Cover image for Half-human
Title:
Half-human
Author:
Coville, Bruce.
Publication Information:
New York : Scholastic Press, 2001.
Physical Description:
xi, 212 pages : illustrations ; 21 cm
Summary:
A collection of stories about such creatures as mermaids and centaurs, who are part-human and part-animal or part-plant, and their struggles to understand their true identity.
Language:
English
Contents:
Becoming / Nancy Springer -- Princess Dragonblood / Jude Mandell -- How to make a human / Lawrence Schimel -- Linnea / D.J. Malcolm -- Soaring / Tim Waggoner -- Water's edge / Janni Lee Simner -- Elder brother / Tamora Pierce -- Scarecrow / Gregory Maguire -- Centaur Field / Jane Yolen -- The hardest, kindest gift / Bruce Coville.
Reading Level:
730 Lexile.
Program Information:
Accelerated Reader AR UG 5.2 7.0 76589.
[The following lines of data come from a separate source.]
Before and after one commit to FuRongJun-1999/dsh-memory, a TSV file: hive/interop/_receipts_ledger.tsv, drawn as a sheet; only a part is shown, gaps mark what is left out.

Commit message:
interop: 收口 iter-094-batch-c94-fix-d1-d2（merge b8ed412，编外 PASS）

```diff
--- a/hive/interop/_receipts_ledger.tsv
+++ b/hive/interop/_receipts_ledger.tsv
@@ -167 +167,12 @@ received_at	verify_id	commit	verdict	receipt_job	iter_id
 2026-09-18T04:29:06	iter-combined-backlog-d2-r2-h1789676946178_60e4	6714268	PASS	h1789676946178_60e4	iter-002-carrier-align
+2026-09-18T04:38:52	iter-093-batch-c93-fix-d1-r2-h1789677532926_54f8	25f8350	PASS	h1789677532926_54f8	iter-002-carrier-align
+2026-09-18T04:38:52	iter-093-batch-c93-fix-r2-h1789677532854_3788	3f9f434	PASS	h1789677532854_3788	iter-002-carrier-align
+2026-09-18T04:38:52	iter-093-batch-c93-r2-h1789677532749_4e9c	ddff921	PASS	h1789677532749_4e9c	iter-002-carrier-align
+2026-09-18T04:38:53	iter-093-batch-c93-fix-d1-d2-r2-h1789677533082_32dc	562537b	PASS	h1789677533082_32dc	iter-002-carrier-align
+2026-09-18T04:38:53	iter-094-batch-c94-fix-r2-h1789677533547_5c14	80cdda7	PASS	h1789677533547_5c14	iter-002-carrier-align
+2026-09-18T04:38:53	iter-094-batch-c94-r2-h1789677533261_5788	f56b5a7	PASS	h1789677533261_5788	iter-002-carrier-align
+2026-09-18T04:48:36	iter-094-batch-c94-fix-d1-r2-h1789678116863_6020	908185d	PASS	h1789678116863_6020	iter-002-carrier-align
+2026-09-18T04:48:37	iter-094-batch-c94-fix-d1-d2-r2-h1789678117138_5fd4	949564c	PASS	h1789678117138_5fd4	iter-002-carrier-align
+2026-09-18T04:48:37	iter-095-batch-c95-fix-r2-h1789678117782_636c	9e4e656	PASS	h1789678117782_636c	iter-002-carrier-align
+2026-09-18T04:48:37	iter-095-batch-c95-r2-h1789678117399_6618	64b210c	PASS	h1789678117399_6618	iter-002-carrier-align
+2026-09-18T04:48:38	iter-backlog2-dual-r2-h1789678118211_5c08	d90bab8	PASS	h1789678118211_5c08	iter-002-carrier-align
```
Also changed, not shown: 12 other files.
Reading Counts RC 6-8 6.1 12 Quiz: 26114 Guided reading level: V.
Added Author:
ISBN:
9780590959445

9780590955881
Format :
Book

Available:*

Library
Call Number
Material Type
Home Location
Status
Clarence Library PZ5 .H145 2001 Juvenile Non-Fiction Open Shelf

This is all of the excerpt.